--- The task ---
Exclude the images, then return every line below exactly as written.

Records from a data collection

╭──

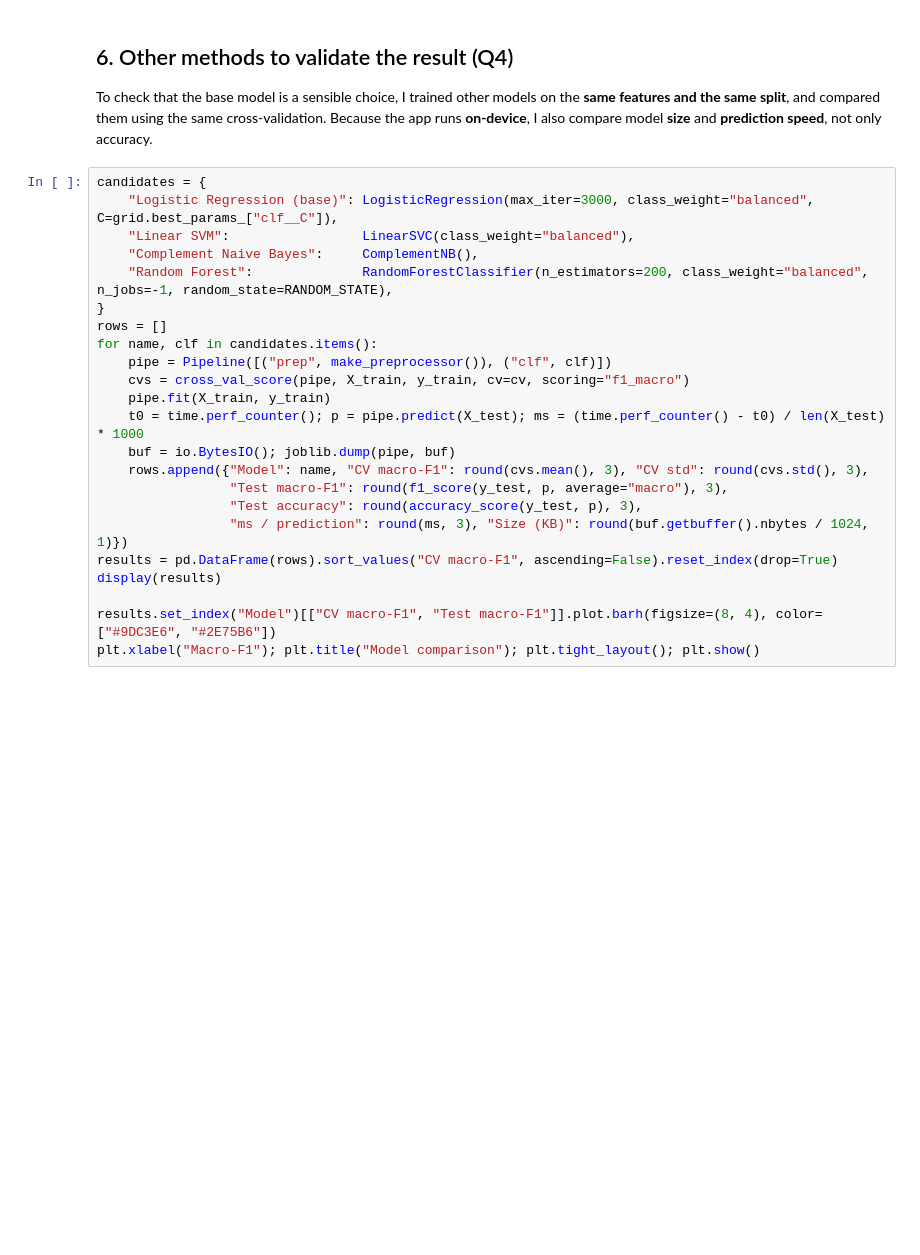
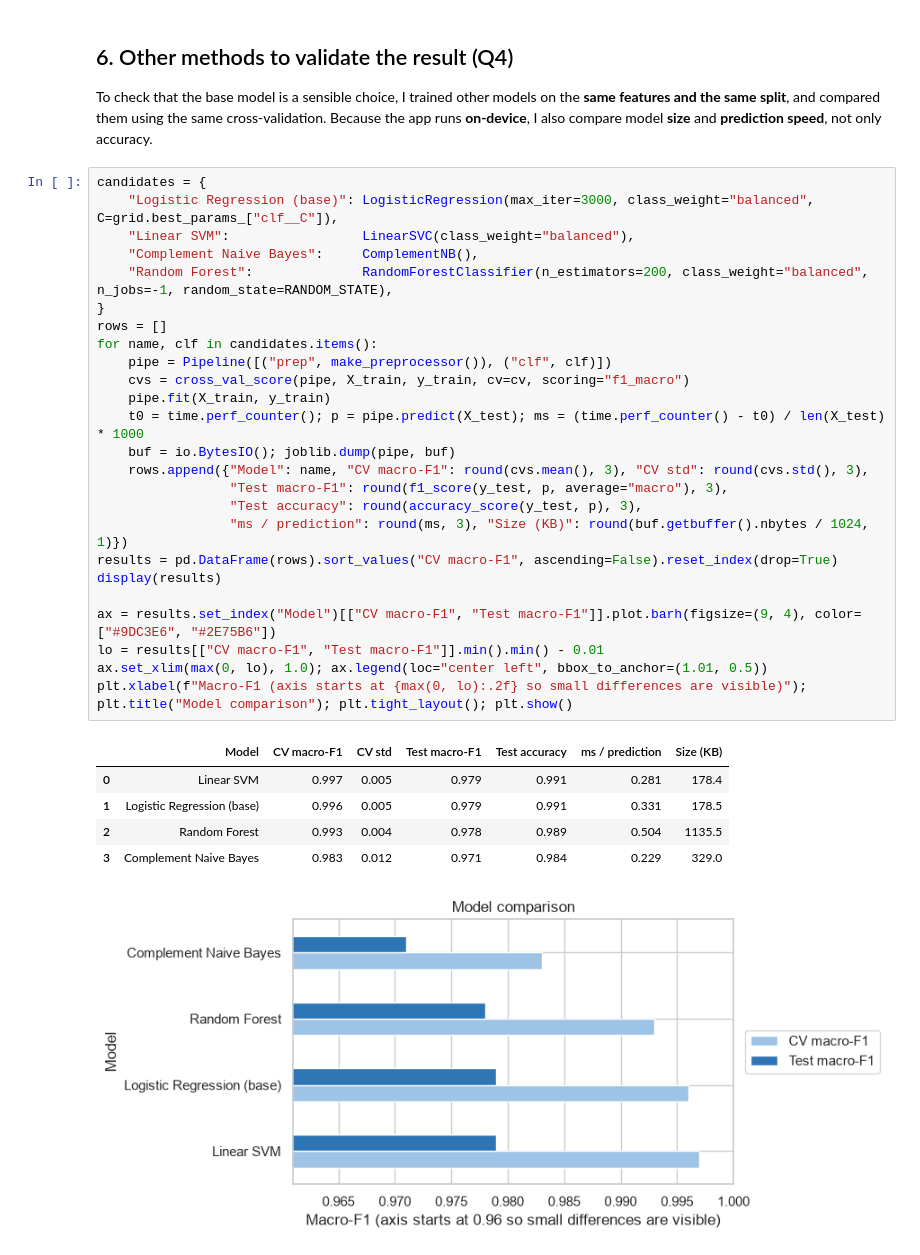
Before and after one commit to denleykl/SemProject_MLEngine, a Jupyter notebook: LogisticRegression_Base.ipynb, the cells around one changed output. Drawn from its saved outputs; the diff is of its cells as text; blank space fills up the shorter version.

Commit message:
Model

```diff
--- a/LogisticRegression_Base.ipynb
+++ b/LogisticRegression_Base.ipynb
@@ -355,24 +443,33 @@ To check that the base model is a sensible choice, I trained other models on the
 # %%
 candidates = {
     "Logistic Regression (base)": LogisticRegression(max_iter=3000, class_weight="balanced", C=grid.best_params_["clf__C"]),
     "Linear SVM":                 LinearSVC(class_weight="balanced"),
     "Complement Naive Bayes":     ComplementNB(),
     "Random Forest":              RandomForestClassifier(n_estimators=200, class_weight="balanced", n_jobs=-1, random_state=RANDOM_STATE),
 }
 rows = []
 for name, clf in candidates.items():
     pipe = Pipeline([("prep", make_preprocessor()), ("clf", clf)])
     cvs = cross_val_score(pipe, X_train, y_train, cv=cv, scoring="f1_macro")
     pipe.fit(X_train, y_train)
     t0 = time.perf_counter(); p = pipe.predict(X_test); ms = (time.perf_counter() - t0) / len(X_test) * 1000
     buf = io.BytesIO(); joblib.dump(pipe, buf)
     rows.append({"Model": name, "CV macro-F1": round(cvs.mean(), 3), "CV std": round(cvs.std(), 3),
                  "Test macro-F1": round(f1_score(y_test, p, average="macro"), 3),
                  "Test accuracy": round(accuracy_score(y_test, p), 3),
                  "ms / prediction": round(ms, 3), "Size (KB)": round(buf.getbuffer().nbytes / 1024, 1)})
 results = pd.DataFrame(rows).sort_values("CV macro-F1", ascending=False).reset_index(drop=True)
 display(results)
 
-results.set_index("Model")[["CV macro-F1", "Test macro-F1"]].plot.barh(figsize=(8, 4), color=["#9DC3E6", "#2E75B6"])
-plt.xlabel("Macro-F1"); plt.title("Model comparison"); plt.tight_layout(); plt.show()
+ax = results.set_index("Model")[["CV macro-F1", "Test macro-F1"]].plot.barh(figsize=(9, 4), color=["#9DC3E6", "#2E75B6"])
+lo = results[["CV macro-F1", "Test macro-F1"]].min().min() - 0.01
+ax.set_xlim(max(0, lo), 1.0); ax.legend(loc="center left", bbox_to_anchor=(1.01, 0.5))
+plt.xlabel(f"Macro-F1 (axis starts at {max(0, lo):.2f} so small differences are visible)"); plt.title("Model comparison"); plt.tight_layout(); plt.show()
+# %% [output]
+|  | Model | CV macro-F1 | CV std | Test macro-F1 | Test accuracy | ms / prediction | Size (KB) |
+| 0 | Linear SVM | 0.997 | 0.005 | 0.979 | 0.991 | 0.281 | 178.4 |
+| 1 | Logistic Regression (base) | 0.996 | 0.005 | 0.979 | 0.991 | 0.331 | 178.5 |
+| 2 | Random Forest | 0.993 | 0.004 | 0.978 | 0.989 | 0.504 | 1135.5 |
+| 3 | Complement Naive Bayes | 0.983 | 0.012 | 0.971 | 0.984 | 0.229 | 329.0 |
+[figure, added]
 # %%
```
Also changed, not shown: parts of 40 cells of this notebook.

╰──

--- Exercise solution ---
Before and after one commit to denleykl/SemProject_MLEngine, a Jupyter notebook: LogisticRegression_Base.ipynb, the cells around one changed output. Drawn from its saved outputs; the diff is of its cells as text; blank space fills up the shorter version.

Commit message:
Model

```diff
--- a/LogisticRegression_Base.ipynb
+++ b/LogisticRegression_Base.ipynb
@@ -355,24 +443,33 @@ To check that the base model is a sensible choice, I trained other models on the
 # %%
 candidates = {
     "Logistic Regression (base)": LogisticRegression(max_iter=3000, class_weight="balanced", C=grid.best_params_["clf__C"]),
     "Linear SVM":                 LinearSVC(class_weight="balanced"),
     "Complement Naive Bayes":     ComplementNB(),
     "Random Forest":              RandomForestClassifier(n_estimators=200, class_weight="balanced", n_jobs=-1, random_state=RANDOM_STATE),
 }
 rows = []
 for name, clf in candidates.items():
     pipe = Pipeline([("prep", make_preprocessor()), ("clf", clf)])
     cvs = cross_val_score(pipe, X_train, y_train, cv=cv, scoring="f1_macro")
     pipe.fit(X_train, y_train)
     t0 = time.perf_counter(); p = pipe.predict(X_test); ms = (time.perf_counter() - t0) / len(X_test) * 1000
     buf = io.BytesIO(); joblib.dump(pipe, buf)
     rows.append({"Model": name, "CV macro-F1": round(cvs.mean(), 3), "CV std": round(cvs.std(), 3),
                  "Test macro-F1": round(f1_score(y_test, p, average="macro"), 3),
                  "Test accuracy": round(accuracy_score(y_test, p), 3),
                  "ms / prediction": round(ms, 3), "Size (KB)": round(buf.getbuffer().nbytes / 1024, 1)})
 results = pd.DataFrame(rows).sort_values("CV macro-F1", ascending=False).reset_index(drop=True)
 display(results)
 
-results.set_index("Model")[["CV macro-F1", "Test macro-F1"]].plot.barh(figsize=(8, 4), color=["#9DC3E6", "#2E75B6"])
-plt.xlabel("Macro-F1"); plt.title("Model comparison"); plt.tight_layout(); plt.show()
+ax = results.set_index("Model")[["CV macro-F1", "Test macro-F1"]].plot.barh(figsize=(9, 4), color=["#9DC3E6", "#2E75B6"])
+lo = results[["CV macro-F1", "Test macro-F1"]].min().min() - 0.01
+ax.set_xlim(max(0, lo), 1.0); ax.legend(loc="center left", bbox_to_anchor=(1.01, 0.5))
+plt.xlabel(f"Macro-F1 (axis starts at {max(0, lo):.2f} so small differences are visible)"); plt.title("Model comparison"); plt.tight_layout(); plt.show()
+# %% [output]
+|  | Model | CV macro-F1 | CV std | Test macro-F1 | Test accuracy | ms / prediction | Size (KB) |
+| 0 | Linear SVM | 0.997 | 0.005 | 0.979 | 0.991 | 0.281 | 178.4 |
+| 1 | Logistic Regression (base) | 0.996 | 0.005 | 0.979 | 0.991 | 0.331 | 178.5 |
+| 2 | Random Forest | 0.993 | 0.004 | 0.978 | 0.989 | 0.504 | 1135.5 |
+| 3 | Complement Naive Bayes | 0.983 | 0.012 | 0.971 | 0.984 | 0.229 | 329.0 |
+[figure, added]
 # %%
```
Also changed, not shown: parts of 40 cells of this notebook.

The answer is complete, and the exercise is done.